Internet messages started with a crash 40 years ago today, and life hasn't been the same since. “We transmitted the ‘L’ … and the ‘O’ — and then the other computer crashed,” says UCLA's Leonard Kleinrock, who helped send that first message on the university's campus on Oct. 29, 1969. He was trying to type the word "login."
"We knew and we didn't know that it was going to be a big deal," he says..
Kleinrock, celebrated at a scholarly symposium at UCLA today, built the Internet's method of breaking messages into "packets" and shipping them across networks. He was awarded the National Medal of Science last year.
The 1969 crash wasn't due to the "LO" message itself, but a memory problem with the receiving computer, Kleinrock says. "I actually took part later in the first denial-of-service attack on the Internet as well.
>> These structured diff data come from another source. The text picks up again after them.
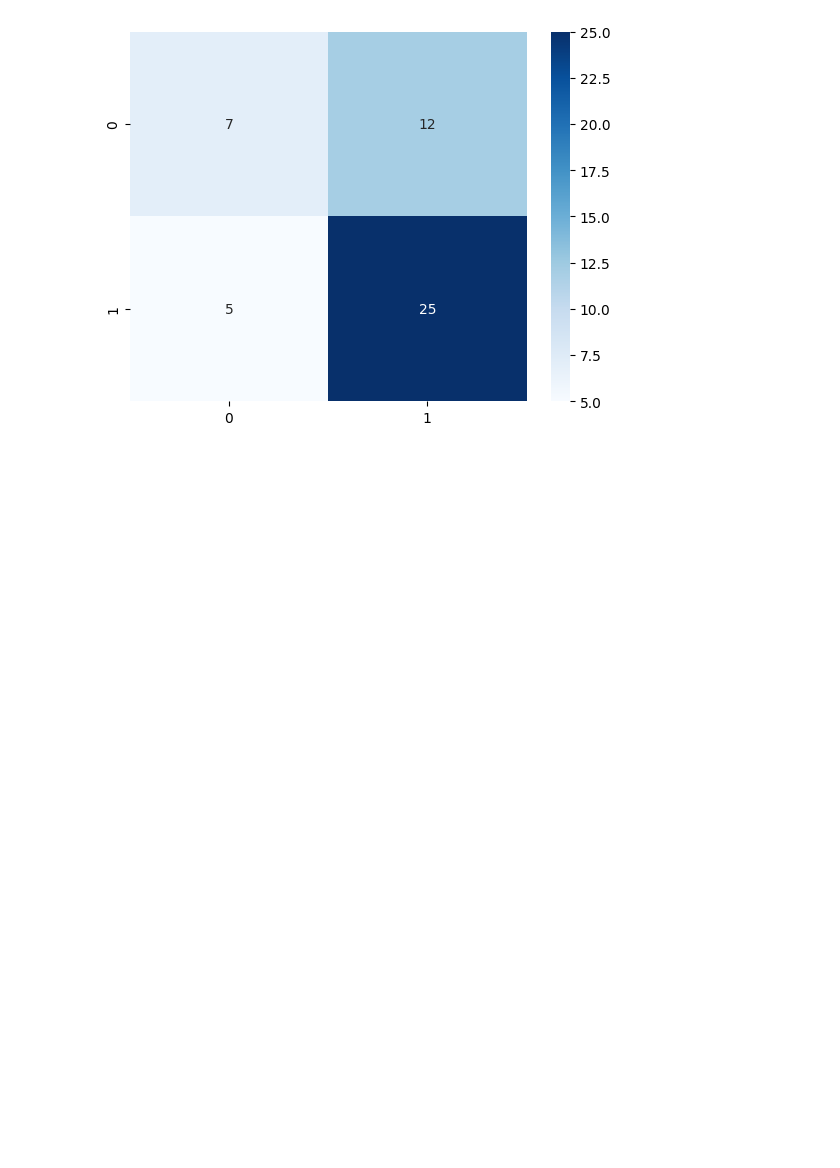
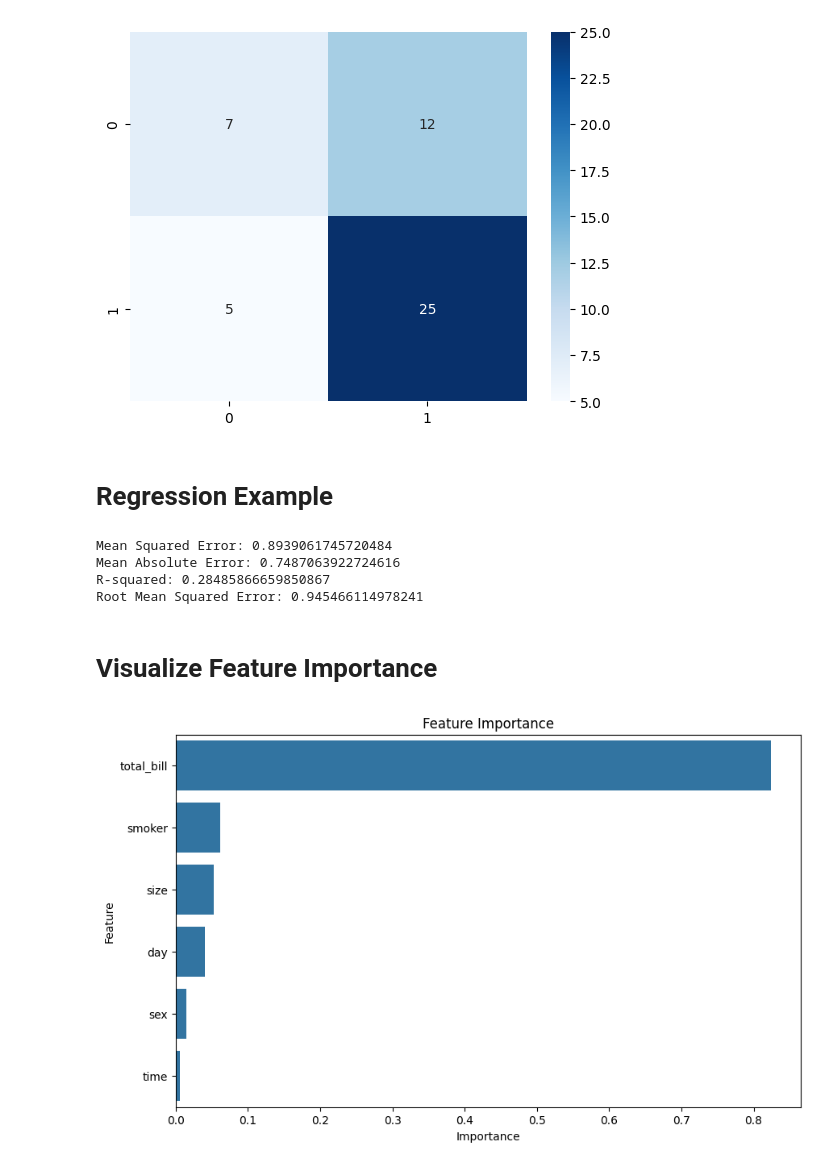
Before and after one commit to zainab0077/Six-months-of-AI-and-Data-Science-Mentorship-Program, a Jupyter notebook: 08_machine_learning/15_random_forest.ipynb, the cells around one changed output. Saved outputs shown, nothing was run; the diff lists cells and outputs as text; code cells hidden in the pictures; blank space fills up the shorter version.

```diff
--- a/08_machine_learning/15_random_forest.ipynb
+++ b/08_machine_learning/15_random_forest.ipynb
@@ -67,3 +71,46 @@ sns.heatmap(confusion_matrix(y_test,y_pred),annot=True,fmt='d',cmap='Blues')
 weighted avg       0.64      0.65      0.63        49
 <Axes: >
 [figure]
+# %% [markdown]
+# Regression Example
+# %%
+# Create feature set and target variable
+X = df.drop('tip',axis=1)
+y = df['tip']
+
+# Split the dataset into training and testing sets
+X_train, X_test, y_train, y_test = train_test_split(X, y, test_size=0.2, random_state=42)
+
+# Create and fit the model
+model = RandomForestRegressor(n_estimators=200,max_depth=5,criterion='friedman_mse',random_state=42)
+model.fit(X_train,y_train)
+
+# Make predictions
+y_pred = model.predict(X_test)
+
+# Evaluate the model
+print("Mean Squared Error:", mean_squared_error(y_test, y_pred))
+print("Mean Absolute Error:", mean_absolute_error(y_test, y_pred))
+print("R-squared:", r2_score(y_test, y_pred))
+print("Root Mean Squared Error:", root_mean_squared_error(y_test, y_pred))
+# %% [output]
+Mean Squared Error: 0.8939061745720484
+Mean Absolute Error: 0.7487063922724616
+R-squared: 0.28485866659850867
+Root Mean Squared Error: 0.945466114978241
+# %% [markdown]
+# Visualize Feature Importance
+# %%
+# Visualize feature importance
+feature_importances = model.feature_importances_
+feature_names = X.columns
+importance_df = pd.DataFrame({'Feature': feature_names, 'Importance': feature_importances})
+importance_df = importance_df.sort_values(by='Importance', ascending=False)
+plt.figure(figsize=(10, 6))
+sns.barplot(x='Importance', y='Feature', data=importance_df)
+plt.xlabel('Importance')
+plt.ylabel('Feature')
+plt.title('Feature Importance')
+plt.show()
+# %% [output]
+[figure, added]
```
Also changed, not shown: parts of 4 cells of this notebook.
We sent the first spammer in 1984 so many messages, complaining, that we shut him down."
Early Internet (then ARPANET) users operated on an honor system, Kleinrock says, which has led to problems later. "If we had to do it over again, we would have built more controls into the Internet to keep the ‘dark side' of things out. But it has been an incredible time."